== ASSIGNED TASK ==
Each record in the material below must be written out again exactly.

—————

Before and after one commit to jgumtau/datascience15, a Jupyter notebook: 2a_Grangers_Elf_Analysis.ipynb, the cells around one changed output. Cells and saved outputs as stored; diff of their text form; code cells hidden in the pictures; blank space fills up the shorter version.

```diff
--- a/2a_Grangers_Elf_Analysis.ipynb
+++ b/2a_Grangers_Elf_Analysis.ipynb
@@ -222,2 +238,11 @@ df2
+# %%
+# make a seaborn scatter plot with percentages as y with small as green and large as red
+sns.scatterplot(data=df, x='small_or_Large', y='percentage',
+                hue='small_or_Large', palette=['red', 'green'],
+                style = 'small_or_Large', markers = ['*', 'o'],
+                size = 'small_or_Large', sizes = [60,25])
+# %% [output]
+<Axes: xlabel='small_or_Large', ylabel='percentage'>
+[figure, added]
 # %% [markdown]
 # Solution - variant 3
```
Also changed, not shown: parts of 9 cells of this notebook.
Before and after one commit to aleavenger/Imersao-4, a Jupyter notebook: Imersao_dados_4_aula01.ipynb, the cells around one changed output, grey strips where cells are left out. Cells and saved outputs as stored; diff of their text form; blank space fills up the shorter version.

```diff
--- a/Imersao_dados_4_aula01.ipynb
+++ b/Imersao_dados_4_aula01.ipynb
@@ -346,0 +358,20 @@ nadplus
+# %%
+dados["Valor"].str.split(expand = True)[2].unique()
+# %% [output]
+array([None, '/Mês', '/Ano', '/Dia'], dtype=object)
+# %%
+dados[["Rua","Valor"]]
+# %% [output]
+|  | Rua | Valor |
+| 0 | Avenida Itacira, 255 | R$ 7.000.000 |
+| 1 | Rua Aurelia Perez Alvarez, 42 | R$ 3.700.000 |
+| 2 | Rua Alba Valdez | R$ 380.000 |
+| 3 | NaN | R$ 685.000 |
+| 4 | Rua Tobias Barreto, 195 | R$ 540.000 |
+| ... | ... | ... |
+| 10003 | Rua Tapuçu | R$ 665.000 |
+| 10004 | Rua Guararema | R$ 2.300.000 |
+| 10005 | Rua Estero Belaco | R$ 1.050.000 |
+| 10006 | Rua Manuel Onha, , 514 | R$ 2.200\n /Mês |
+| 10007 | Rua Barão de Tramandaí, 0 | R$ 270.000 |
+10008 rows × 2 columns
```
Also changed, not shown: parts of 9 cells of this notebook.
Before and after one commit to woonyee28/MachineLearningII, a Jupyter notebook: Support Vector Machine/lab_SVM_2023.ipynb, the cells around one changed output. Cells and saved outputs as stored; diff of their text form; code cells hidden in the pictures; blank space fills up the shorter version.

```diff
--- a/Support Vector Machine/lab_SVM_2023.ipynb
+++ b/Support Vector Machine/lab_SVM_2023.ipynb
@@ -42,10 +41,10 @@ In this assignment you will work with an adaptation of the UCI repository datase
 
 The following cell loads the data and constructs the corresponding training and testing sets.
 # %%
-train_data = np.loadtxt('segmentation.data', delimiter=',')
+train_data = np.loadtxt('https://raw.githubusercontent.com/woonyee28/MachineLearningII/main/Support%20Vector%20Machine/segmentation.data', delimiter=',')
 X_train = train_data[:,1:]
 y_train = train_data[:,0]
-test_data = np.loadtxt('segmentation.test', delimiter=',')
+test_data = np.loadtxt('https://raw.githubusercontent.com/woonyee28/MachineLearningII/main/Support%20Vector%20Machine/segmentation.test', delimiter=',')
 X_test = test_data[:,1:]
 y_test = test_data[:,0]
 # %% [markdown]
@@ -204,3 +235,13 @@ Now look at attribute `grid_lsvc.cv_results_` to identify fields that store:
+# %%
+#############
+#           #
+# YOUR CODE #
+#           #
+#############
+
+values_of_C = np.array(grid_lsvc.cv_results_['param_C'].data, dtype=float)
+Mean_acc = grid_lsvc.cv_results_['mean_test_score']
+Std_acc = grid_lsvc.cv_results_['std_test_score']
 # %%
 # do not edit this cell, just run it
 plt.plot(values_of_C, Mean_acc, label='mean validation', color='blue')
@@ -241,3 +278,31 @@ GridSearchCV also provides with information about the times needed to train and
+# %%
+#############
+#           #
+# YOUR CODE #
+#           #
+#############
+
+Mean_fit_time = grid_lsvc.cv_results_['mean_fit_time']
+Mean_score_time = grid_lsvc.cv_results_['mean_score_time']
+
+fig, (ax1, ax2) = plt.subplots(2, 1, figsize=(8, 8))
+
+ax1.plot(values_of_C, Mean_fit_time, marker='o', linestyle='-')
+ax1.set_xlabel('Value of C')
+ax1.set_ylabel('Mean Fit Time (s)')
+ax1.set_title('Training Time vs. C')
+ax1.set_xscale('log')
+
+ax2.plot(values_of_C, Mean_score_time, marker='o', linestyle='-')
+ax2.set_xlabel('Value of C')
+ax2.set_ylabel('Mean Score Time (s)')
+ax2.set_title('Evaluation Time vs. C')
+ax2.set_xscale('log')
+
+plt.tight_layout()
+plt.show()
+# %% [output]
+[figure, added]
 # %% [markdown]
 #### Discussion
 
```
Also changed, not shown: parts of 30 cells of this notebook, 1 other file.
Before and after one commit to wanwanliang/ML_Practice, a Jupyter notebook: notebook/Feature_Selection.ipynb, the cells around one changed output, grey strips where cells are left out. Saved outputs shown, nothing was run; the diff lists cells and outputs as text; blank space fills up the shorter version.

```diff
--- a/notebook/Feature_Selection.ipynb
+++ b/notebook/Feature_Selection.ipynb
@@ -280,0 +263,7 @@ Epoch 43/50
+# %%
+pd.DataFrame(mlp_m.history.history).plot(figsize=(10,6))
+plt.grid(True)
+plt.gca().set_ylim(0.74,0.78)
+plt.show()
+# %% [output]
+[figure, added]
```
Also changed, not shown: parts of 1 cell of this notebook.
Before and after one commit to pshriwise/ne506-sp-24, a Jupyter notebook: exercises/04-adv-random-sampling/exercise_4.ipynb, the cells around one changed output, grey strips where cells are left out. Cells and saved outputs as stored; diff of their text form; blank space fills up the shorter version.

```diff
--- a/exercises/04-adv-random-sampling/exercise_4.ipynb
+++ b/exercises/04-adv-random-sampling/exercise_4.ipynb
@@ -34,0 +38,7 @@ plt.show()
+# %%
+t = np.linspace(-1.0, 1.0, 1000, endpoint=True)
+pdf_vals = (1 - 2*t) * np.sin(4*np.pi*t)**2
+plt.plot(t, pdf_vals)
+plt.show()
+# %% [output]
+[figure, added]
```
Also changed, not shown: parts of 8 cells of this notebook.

—————

== ANSWER FOR THIS EXERCISE ==
Before and after one commit to jgumtau/datascience15, a Jupyter notebook: 2a_Grangers_Elf_Analysis.ipynb, the cells around one changed output. Cells and saved outputs as stored; diff of their text form; code cells hidden in the pictures; blank space fills up the shorter version.

```diff
--- a/2a_Grangers_Elf_Analysis.ipynb
+++ b/2a_Grangers_Elf_Analysis.ipynb
@@ -222,2 +238,11 @@ df2
+# %%
+# make a seaborn scatter plot with percentages as y with small as green and large as red
+sns.scatterplot(data=df, x='small_or_Large', y='percentage',
+                hue='small_or_Large', palette=['red', 'green'],
+                style = 'small_or_Large', markers = ['*', 'o'],
+                size = 'small_or_Large', sizes = [60,25])
+# %% [output]
+<Axes: xlabel='small_or_Large', ylabel='percentage'>
+[figure, added]
 # %% [markdown]
 # Solution - variant 3
```
Also changed, not shown: parts of 9 cells of this notebook.
Before and after one commit to aleavenger/Imersao-4, a Jupyter notebook: Imersao_dados_4_aula01.ipynb, the cells around one changed output, grey strips where cells are left out. Cells and saved outputs as stored; diff of their text form; blank space fills up the shorter version.

```diff
--- a/Imersao_dados_4_aula01.ipynb
+++ b/Imersao_dados_4_aula01.ipynb
@@ -346,0 +358,20 @@ nadplus
+# %%
+dados["Valor"].str.split(expand = True)[2].unique()
+# %% [output]
+array([None, '/Mês', '/Ano', '/Dia'], dtype=object)
+# %%
+dados[["Rua","Valor"]]
+# %% [output]
+|  | Rua | Valor |
+| 0 | Avenida Itacira, 255 | R$ 7.000.000 |
+| 1 | Rua Aurelia Perez Alvarez, 42 | R$ 3.700.000 |
+| 2 | Rua Alba Valdez | R$ 380.000 |
+| 3 | NaN | R$ 685.000 |
+| 4 | Rua Tobias Barreto, 195 | R$ 540.000 |
+| ... | ... | ... |
+| 10003 | Rua Tapuçu | R$ 665.000 |
+| 10004 | Rua Guararema | R$ 2.300.000 |
+| 10005 | Rua Estero Belaco | R$ 1.050.000 |
+| 10006 | Rua Manuel Onha, , 514 | R$ 2.200\n /Mês |
+| 10007 | Rua Barão de Tramandaí, 0 | R$ 270.000 |
+10008 rows × 2 columns
```
Also changed, not shown: parts of 9 cells of this notebook.
Before and after one commit to woonyee28/MachineLearningII, a Jupyter notebook: Support Vector Machine/lab_SVM_2023.ipynb, the cells around one changed output. Cells and saved outputs as stored; diff of their text form; code cells hidden in the pictures; blank space fills up the shorter version.

```diff
--- a/Support Vector Machine/lab_SVM_2023.ipynb
+++ b/Support Vector Machine/lab_SVM_2023.ipynb
@@ -42,10 +41,10 @@ In this assignment you will work with an adaptation of the UCI repository datase
 
 The following cell loads the data and constructs the corresponding training and testing sets.
 # %%
-train_data = np.loadtxt('segmentation.data', delimiter=',')
+train_data = np.loadtxt('https://raw.githubusercontent.com/woonyee28/MachineLearningII/main/Support%20Vector%20Machine/segmentation.data', delimiter=',')
 X_train = train_data[:,1:]
 y_train = train_data[:,0]
-test_data = np.loadtxt('segmentation.test', delimiter=',')
+test_data = np.loadtxt('https://raw.githubusercontent.com/woonyee28/MachineLearningII/main/Support%20Vector%20Machine/segmentation.test', delimiter=',')
 X_test = test_data[:,1:]
 y_test = test_data[:,0]
 # %% [markdown]
@@ -204,3 +235,13 @@ Now look at attribute `grid_lsvc.cv_results_` to identify fields that store:
+# %%
+#############
+#           #
+# YOUR CODE #
+#           #
+#############
+
+values_of_C = np.array(grid_lsvc.cv_results_['param_C'].data, dtype=float)
+Mean_acc = grid_lsvc.cv_results_['mean_test_score']
+Std_acc = grid_lsvc.cv_results_['std_test_score']
 # %%
 # do not edit this cell, just run it
 plt.plot(values_of_C, Mean_acc, label='mean validation', color='blue')
@@ -241,3 +278,31 @@ GridSearchCV also provides with information about the times needed to train and
+# %%
+#############
+#           #
+# YOUR CODE #
+#           #
+#############
+
+Mean_fit_time = grid_lsvc.cv_results_['mean_fit_time']
+Mean_score_time = grid_lsvc.cv_results_['mean_score_time']
+
+fig, (ax1, ax2) = plt.subplots(2, 1, figsize=(8, 8))
+
+ax1.plot(values_of_C, Mean_fit_time, marker='o', linestyle='-')
+ax1.set_xlabel('Value of C')
+ax1.set_ylabel('Mean Fit Time (s)')
+ax1.set_title('Training Time vs. C')
+ax1.set_xscale('log')
+
+ax2.plot(values_of_C, Mean_score_time, marker='o', linestyle='-')
+ax2.set_xlabel('Value of C')
+ax2.set_ylabel('Mean Score Time (s)')
+ax2.set_title('Evaluation Time vs. C')
+ax2.set_xscale('log')
+
+plt.tight_layout()
+plt.show()
+# %% [output]
+[figure, added]
 # %% [markdown]
 #### Discussion
 
```
Also changed, not shown: parts of 30 cells of this notebook, 1 other file.
Before and after one commit to wanwanliang/ML_Practice, a Jupyter notebook: notebook/Feature_Selection.ipynb, the cells around one changed output, grey strips where cells are left out. Saved outputs shown, nothing was run; the diff lists cells and outputs as text; blank space fills up the shorter version.

```diff
--- a/notebook/Feature_Selection.ipynb
+++ b/notebook/Feature_Selection.ipynb
@@ -280,0 +263,7 @@ Epoch 43/50
+# %%
+pd.DataFrame(mlp_m.history.history).plot(figsize=(10,6))
+plt.grid(True)
+plt.gca().set_ylim(0.74,0.78)
+plt.show()
+# %% [output]
+[figure, added]
```
Also changed, not shown: parts of 1 cell of this notebook.
Before and after one commit to pshriwise/ne506-sp-24, a Jupyter notebook: exercises/04-adv-random-sampling/exercise_4.ipynb, the cells around one changed output, grey strips where cells are left out. Cells and saved outputs as stored; diff of their text form; blank space fills up the shorter version.

```diff
--- a/exercises/04-adv-random-sampling/exercise_4.ipynb
+++ b/exercises/04-adv-random-sampling/exercise_4.ipynb
@@ -34,0 +38,7 @@ plt.show()
+# %%
+t = np.linspace(-1.0, 1.0, 1000, endpoint=True)
+pdf_vals = (1 - 2*t) * np.sin(4*np.pi*t)**2
+plt.plot(t, pdf_vals)
+plt.show()
+# %% [output]
+[figure, added]
```
Also changed, not shown: parts of 8 cells of this notebook.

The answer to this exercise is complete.